'The Graduate,' 'The Kid' and More Classics Hitting Criterion Collection in February

READ MORE: The 19 Most Stunning Movie Covers By the Criterion Collection

There may be many a milestone to hit before 2016, but The Criterion Collection is moving ahead into the new year with full force by announcing the five titles that will be added to DVD and Blu-ray come February of next year. 

With the addition of the iconic coming-of-age comedy-drama “The Graduate,” the late Mike Nichols will finally be joining Criterion for the very first time. Additionally, the company is responding to some of the biggest cinephile requests they’ve ever gotten by bringing the two-part Swedish masterpiece “The Emigrants”/”The New Land” to their library, marking its first-ever home video release in the United Sates. Other notable titles include Charlie Chaplin’s debut feature “The Kid” and Nagisa Oshima’s surreal black comedy “Death by Hanging.”

Below are all five titles hitting Criterion in February 2016, complete with synopses and special features. Information provided by Criterion. 

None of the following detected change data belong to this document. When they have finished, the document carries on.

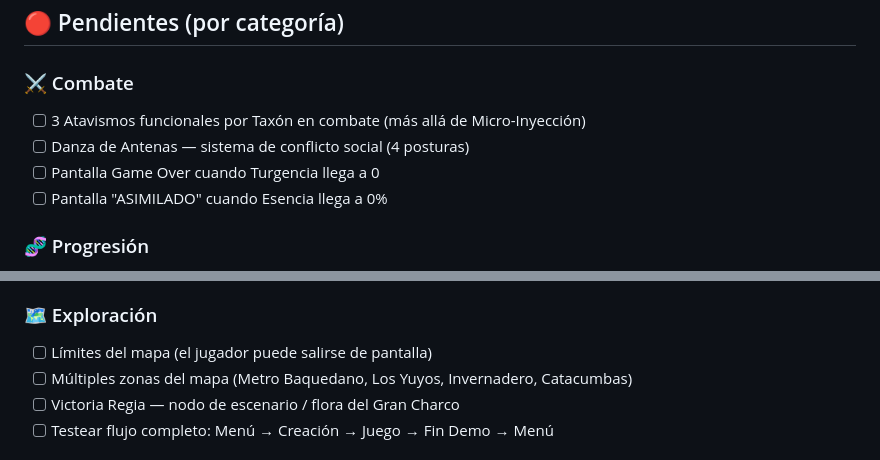
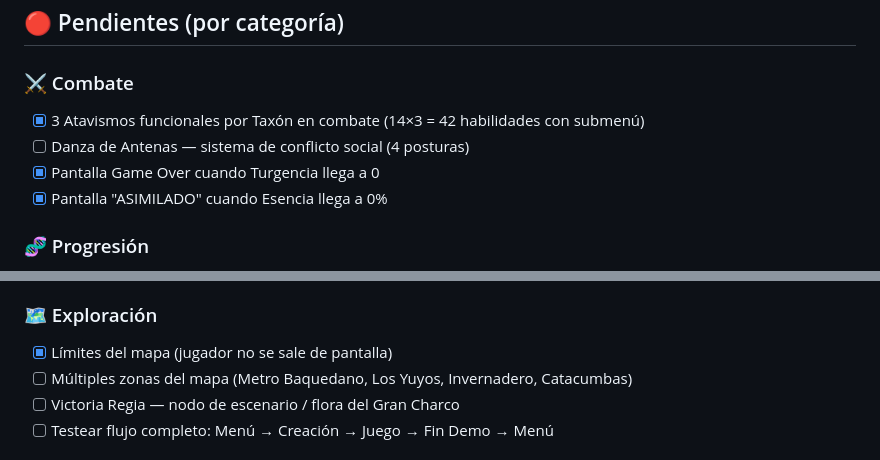
Before and after one commit to marbaezf-tech/plaga-wiki, a Markdown page: BITACORA.md, 2 parts joined by grey strips. Drawn GitHub-style.

Commit message:
docs: mark atavismos, game over, asimilado, map limits as done

```diff
--- a/BITACORA.md
+++ b/BITACORA.md
@@ -167,10 +167,10 @@
 ## 🔴 Pendientes (por categoría)
 
 ### ⚔️ Combate
-- [ ] 3 Atavismos funcionales por Taxón en combate (más allá de Micro-Inyección)
+- [x] 3 Atavismos funcionales por Taxón en combate (14×3 = 42 habilidades con submenú)
 - [ ] Danza de Antenas — sistema de conflicto social (4 posturas)
-- [ ] Pantalla Game Over cuando Turgencia llega a 0
-- [ ] Pantalla "ASIMILADO" cuando Esencia llega a 0%
+- [x] Pantalla Game Over cuando Turgencia llega a 0
+- [x] Pantalla "ASIMILADO" cuando Esencia llega a 0%
 
 ### 🧬 Progresión
 - [ ] Grados de Estabilidad (I-V) — implementar `get_max_atributo()` y `get_max_atavismo()` en GameManager
@@ -187,7 +187,7 @@
 - [ ] Estructura JSON de personaje (datos_biologicos, atributos_primordiales, atavismos_activos, estado_mental)
 
 ### 🗺️ Exploración
-- [ ] Límites del mapa (el jugador puede salirse de pantalla)
+- [x] Límites del mapa (jugador no se sale de pantalla)
 - [ ] Múltiples zonas del mapa (Metro Baquedano, Los Yuyos, Invernadero, Catacumbas)
 - [ ] Victoria Regia — nodo de escenario / flora del Gran Charco
 - [ ] Testear flujo completo: Menú → Creación → Juego → Fin Demo → Menú
```
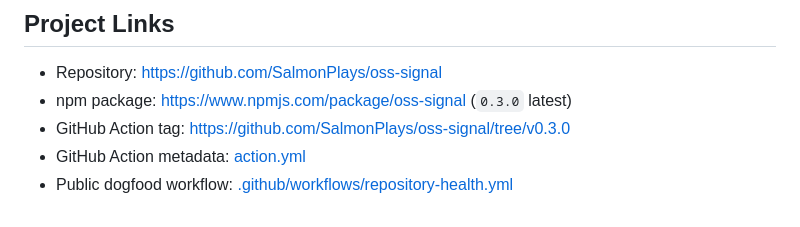
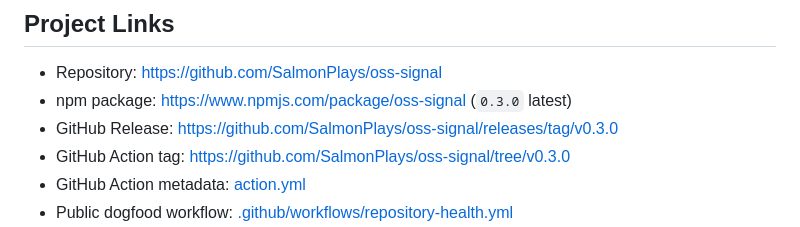
Before and after one commit to SalmonPlays/oss-signal, a Markdown page: docs/adoption-evidence.md, the part around the change. GitHub-like rendering.

```diff
--- a/docs/adoption-evidence.md
+++ b/docs/adoption-evidence.md
@@ -6,6 +6,7 @@ This page collects the public evidence that `oss-signal` is built for real open-
 
 - Repository: https://github.com/SalmonPlays/oss-signal
 - npm package: https://www.npmjs.com/package/oss-signal (`0.3.0` latest)
+- GitHub Release: https://github.com/SalmonPlays/oss-signal/releases/tag/v0.3.0
 - GitHub Action tag: https://github.com/SalmonPlays/oss-signal/tree/v0.3.0
 - GitHub Action metadata: [action.yml](../action.yml)
 - Public dogfood workflow: [.github/workflows/repository-health.yml](../.github/workflows/repository-health.yml)
```
Also changed, not shown: README.md (+1 -0 lines), docs/codex-for-oss-application.md (+3 -2 lines).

“Death By Hanging”
Genius provocateur Nagisa Oshima, an influential figure in the Japanese New Wave of the 1960s, made one of his most startling political statements with this compelling pitch-black satire. In this macabre farce, a Korean man is sentenced to death in Japan but survives his execution, sending the authorities into a panic about what to do next. At once disturbing and oddly amusing, Oshima’s constantly surprising film is a subversive and surreal indictment of both capital punishment and the treatment of Korean immigrants in his country. Special features include a restored 4k digital transfer, an interview with critic Tony Rayns and a high-definition digital transfer of Oshima’s 1965 experimental short documentary, “Diary of Yunbogi”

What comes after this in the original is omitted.